But, that my friends, is impossible.
Quite a few years ago on a Scripturalist discussion group run by Dr. Robbins, this question regarding assurance and knowledge basically brought the group to a grinding halt and no progress could be made on either side. While Dr. Robbins did not participate in the back and forth at that time, he did offer the following insight. I post it hear not so much to revisit this question of assurance, or even to rebuke those who find themselves on the other side of this debate, but because there is so much practical wisdom and insight into the Scripturalism of Gordon Clark in John’s response that it deserves its own post:

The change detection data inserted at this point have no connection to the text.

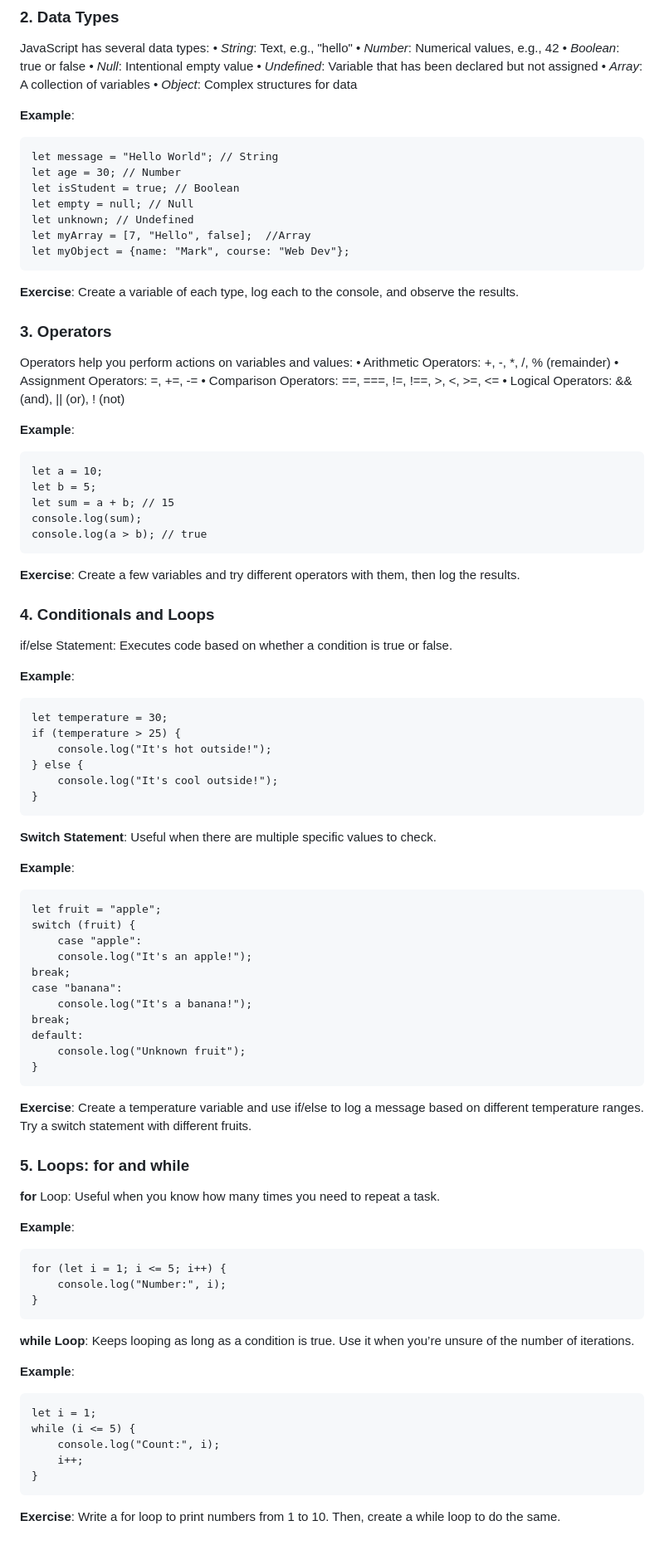
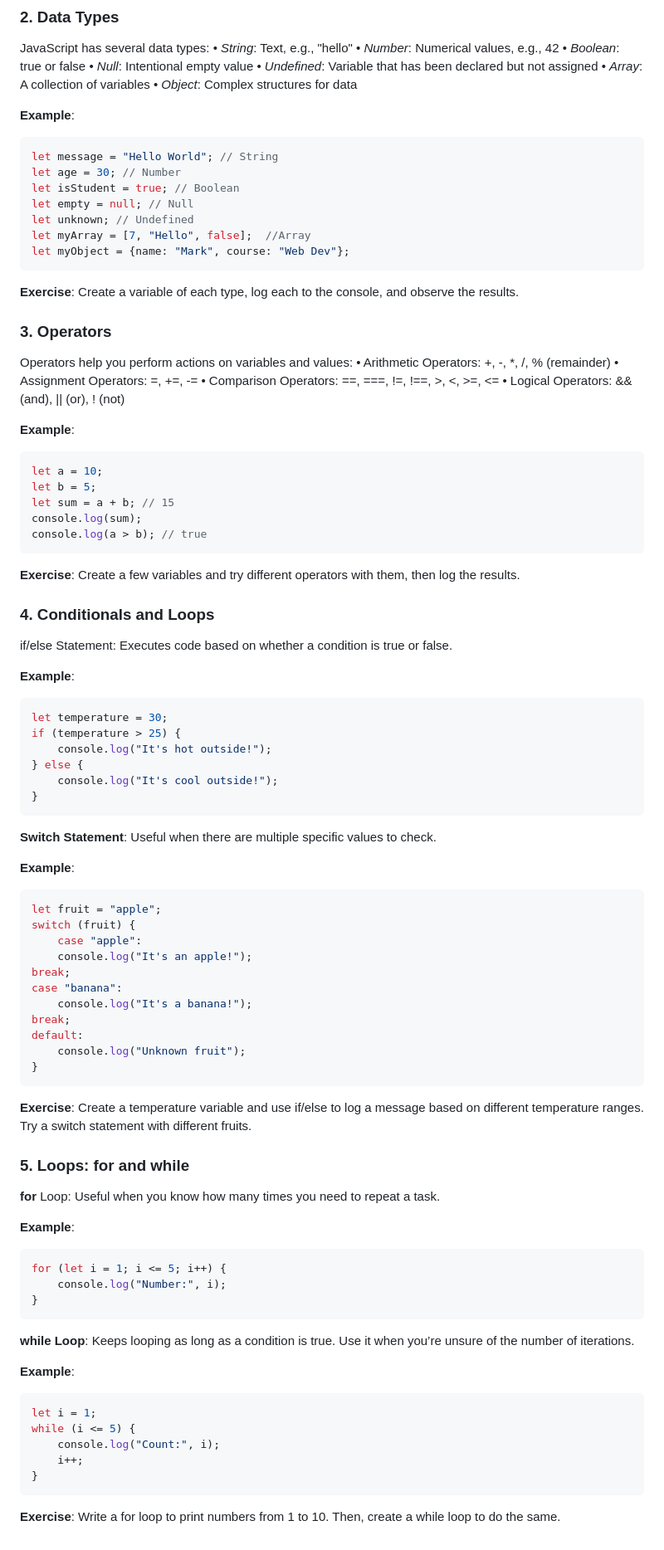
Before and after one commit to Markol-TUS-2024-2025/Introduction-to-JavaScript, a Markdown page: Topic 1 - JavaScriptBasics.md, the part around the change. Shown: that part at 83% size. Rendered like a GitHub page.

````diff
--- a/Topic 1 - JavaScriptBasics.md
+++ b/Topic 1 - JavaScriptBasics.md
@@ -27,7 +27,7 @@ JavaScript has several data types:
 • _Object_: Complex structures for data
 
 **Example**:
-~~~
+```javascript
 let message = "Hello World"; // String
 let age = 30; // Number
 let isStudent = true; // Boolean
@@ -35,7 +35,7 @@ let empty = null; // Null
 let unknown; // Undefined
 let myArray = [7, "Hello", false];  //Array
 let myObject = {name: "Mark", course: "Web Dev"};
-~~~
+```
 
 **Exercise**: Create a variable of each type, log each to the console, and observe the results.
 
@@ -47,13 +47,13 @@ Operators help you perform actions on variables and values:
 • Logical Operators: && (and), || (or), ! (not)
 
 **Example**:
-~~~
+```javascript
 let a = 10;
 let b = 5;
 let sum = a + b; // 15
 console.log(sum);
 console.log(a > b); // true
-~~~
+```
 
 **Exercise**: Create a few variables and try different operators with them, then log the results.
 
@@ -61,19 +61,19 @@ console.log(a > b); // true
 if/else Statement: Executes code based on whether a condition is true or false.
 
 **Example**:
-~~~
+```javascript
 let temperature = 30;
 if (temperature > 25) {
     console.log("It's hot outside!");
 } else {
     console.log("It's cool outside!");
 }
-~~~
+```
 
 **Switch Statement**: Useful when there are multiple specific values to check.
 
 **Example**:
-~~~
+```javascript
 let fruit = "apple";
 switch (fruit) {
     case "apple":
@@ -85,7 +85,7 @@ break;
 default:
     console.log("Unknown fruit");
 }
-~~~
+```
 
 **Exercise**: Create a temperature variable and use if/else to log a message based on different temperature ranges.
 Try a switch statement with different fruits.
@@ -94,21 +94,21 @@ Try a switch statement with different fruits.
 **for** Loop: Useful when you know how many times you need to repeat a task.
 
 **Example**:
-~~~
+```javascript
 for (let i = 1; i <= 5; i++) {
     console.log("Number:", i);
 }
-~~~
+```
 
 **while Loop**: Keeps looping as long as a condition is true. Use it when you’re unsure of the number of iterations.
 
 **Example**:
-~~~
+```javascript
 let i = 1;
 while (i <= 5) {
     console.log("Count:", i);
     i++;
 }
-~~~
+```
 
 **Exercise**: Write a for loop to print numbers from 1 to 10. Then, create a while loop to do the same.
````
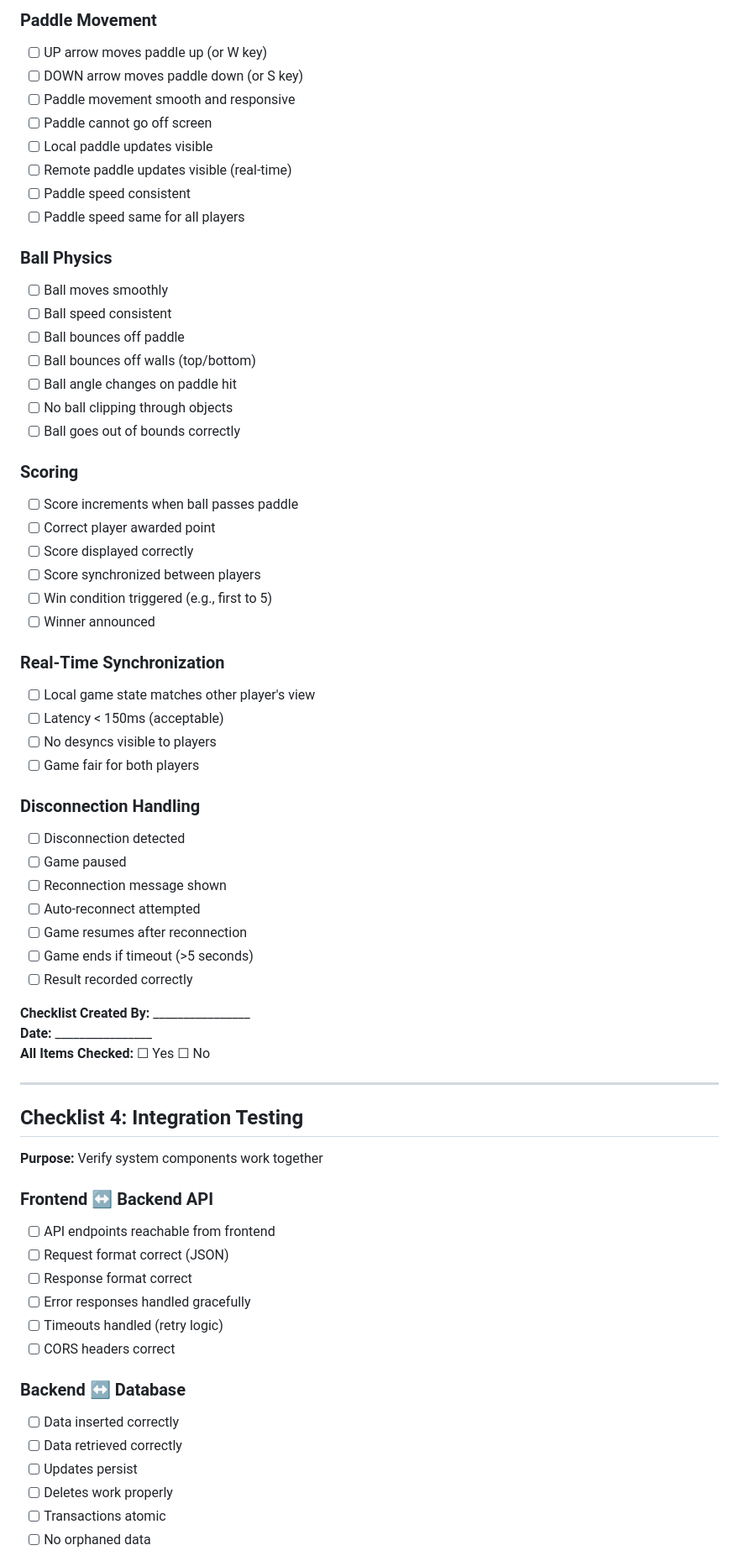
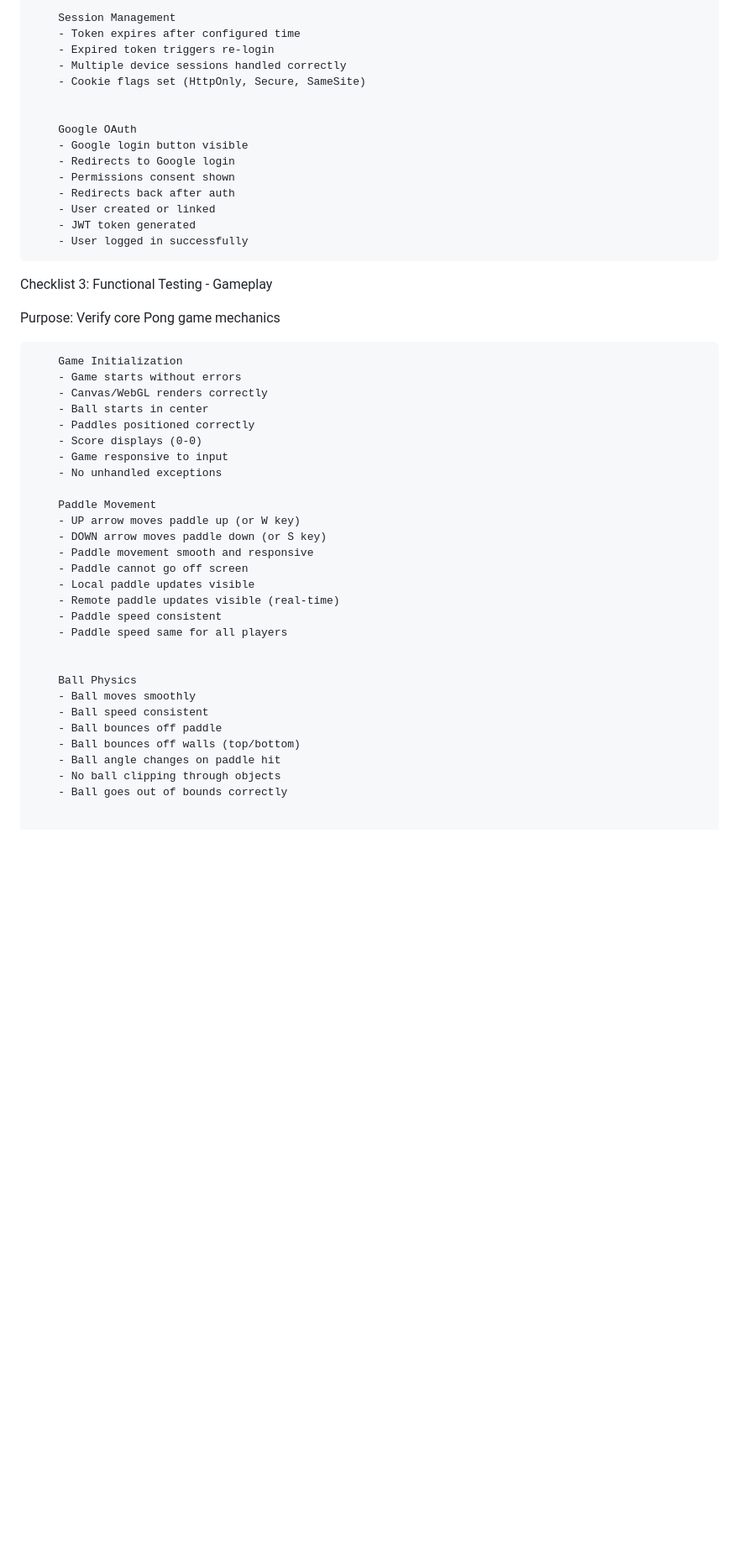
Before and after one commit to vikassharma217/trasendence, a Markdown page: QA/08_Testing_Checklists/Testing_Checklists.md, the part around one of its changes. Shown at 84% size. Drawn GitHub-style; blank space fills up the shorter version.

Commit message:
QA updated checklist

```diff
--- a/QA/08_Testing_Checklists/Testing_Checklists.md
+++ b/QA/08_Testing_Checklists/Testing_Checklists.md
@@ -133,69 +98,52 @@
 
-### Paddle Movement
-- [ ] UP arrow moves paddle up (or W key)
-- [ ] DOWN arrow moves paddle down (or S key)
-- [ ] Paddle movement smooth and responsive
-- [ ] Paddle cannot go off screen
-- [ ] Local paddle updates visible
-- [ ] Remote paddle updates visible (real-time)
-- [ ] Paddle speed consistent
-- [ ] Paddle speed same for all players
+        Session Management
+        - Token expires after configured time
+        - Expired token triggers re-login
+        - Multiple device sessions handled correctly
+        - Cookie flags set (HttpOnly, Secure, SameSite)
 
-### Ball Physics
-- [ ] Ball moves smoothly
-- [ ] Ball speed consistent
-- [ ] Ball bounces off paddle
-- [ ] Ball bounces off walls (top/bottom)
-- [ ] Ball angle changes on paddle hit
-- [ ] No ball clipping through objects
-- [ ] Ball goes out of bounds correctly
 
-### Scoring
-- [ ] Score increments when ball passes paddle
-- [ ] Correct player awarded point
-- [ ] Score displayed correctly
-- [ ] Score synchronized between players
-- [ ] Win condition triggered (e.g., first to 5)
-- [ ] Winner announced
+        Google OAuth
+        - Google login button visible
+        - Redirects to Google login
+        - Permissions consent shown
+        - Redirects back after auth
+        - User created or linked
+        - JWT token generated
+        - User logged in successfully
 
-### Real-Time Synchronization
-- [ ] Local game state matches other player's view
-- [ ] Latency < 150ms (acceptable)
-- [ ] No desyncs visible to players
-- [ ] Game fair for both players
+Checklist 3: Functional Testing - Gameplay
 
-### Disconnection Handling
-- [ ] Disconnection detected
-- [ ] Game paused
-- [ ] Reconnection message shown
-- [ ] Auto-reconnect attempted
-- [ ] Game resumes after reconnection
-- [ ] Game ends if timeout (>5 seconds)
-- [ ] Result recorded correctly
+Purpose: Verify core Pong game mechanics
 
-**Checklist Created By:** ________________
-**Date:** ________________
-**All Items Checked:** ☐ Yes ☐ No
 
----
+        Game Initialization
+        - Game starts without errors
+        - Canvas/WebGL renders correctly
+        - Ball starts in center
+        - Paddles positioned correctly
+        - Score displays (0-0)
+        - Game responsive to input
+        - No unhandled exceptions
 
-## Checklist 4: Integration Testing
+        Paddle Movement
+        - UP arrow moves paddle up (or W key)
+        - DOWN arrow moves paddle down (or S key)
+        - Paddle movement smooth and responsive
+        - Paddle cannot go off screen
+        - Local paddle updates visible
+        - Remote paddle updates visible (real-time)
+        - Paddle speed consistent
+        - Paddle speed same for all players
 
-**Purpose:** Verify system components work together
 
-### Frontend ↔ Backend API
-- [ ] API endpoints reachable from frontend
-- [ ] Request format correct (JSON)
-- [ ] Response format correct
-- [ ] Error responses handled gracefully
-- [ ] Timeouts handled (retry logic)
-- [ ] CORS headers correct
+        Ball Physics
+        - Ball moves smoothly
+        - Ball speed consistent
+        - Ball bounces off paddle
+        - Ball bounces off walls (top/bottom)
+        - Ball angle changes on paddle hit
+        - No ball clipping through objects
+        - Ball goes out of bounds correctly
 
-### Backend ↔ Database
-- [ ] Data inserted correctly
-- [ ] Data retrieved correctly
-- [ ] Updates persist
-- [ ] Deletes work properly
-- [ ] Transactions atomic
-- [ ] No orphaned data
 
```
Also changed, not shown: other parts of QA/08_Testing_Checklists/Testing_Checklists.md (+204 -214 lines), QA/01_TestCases/TC_Authentication.md (+19 -22 lines).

It seems that when a discussion gets underway on this list some members prefer to return to the question of whether one can now know one is saved. Then follows all sorts of confusion that would take days to sort out, probably to no one’s satisfaction. So no progress is made.
First, the issue is not skepticism. Even if a sinner cannot know (in the proper sense of the word) that he is saved — and so far no one has shown that he can — Scripturalism furnishes us with many truths when all other methods fail, and so skepticism is avoided.
Second, knowledge requires explicit statements in Scripture or deductions from Scripture. It is not the same as assurance or certitude or certainty.
Third, opinions may be true or false. (It is absurd to say that some propositions are neither true nor false.) So Jack’s (a hypothetical person) opinion that he is saved may indeed be true, but no one has yet shown how he can deduce it from Scripture. Those who think he can so deduce it must show how it can be so deduced — but don’t try it here for at least a year.
Fourth, Jack’s failure is not due to any doubt about Scripture (and it is impossible to doubt a proposition one believes — one either assents or one does not) but solely to the problem of self-knowledge. He knows the major premise, All believers are saved. He opines the minor premise, I am a believer. Therefore the conclusion, I am saved, can rise no higher than opinion.
Finally, the question is not how does one know one knows? but how does one know? Scripturalism says, one knows only by explicit statements in or valid inferences from Scripture.
Now, gentlemen, move on to another topic.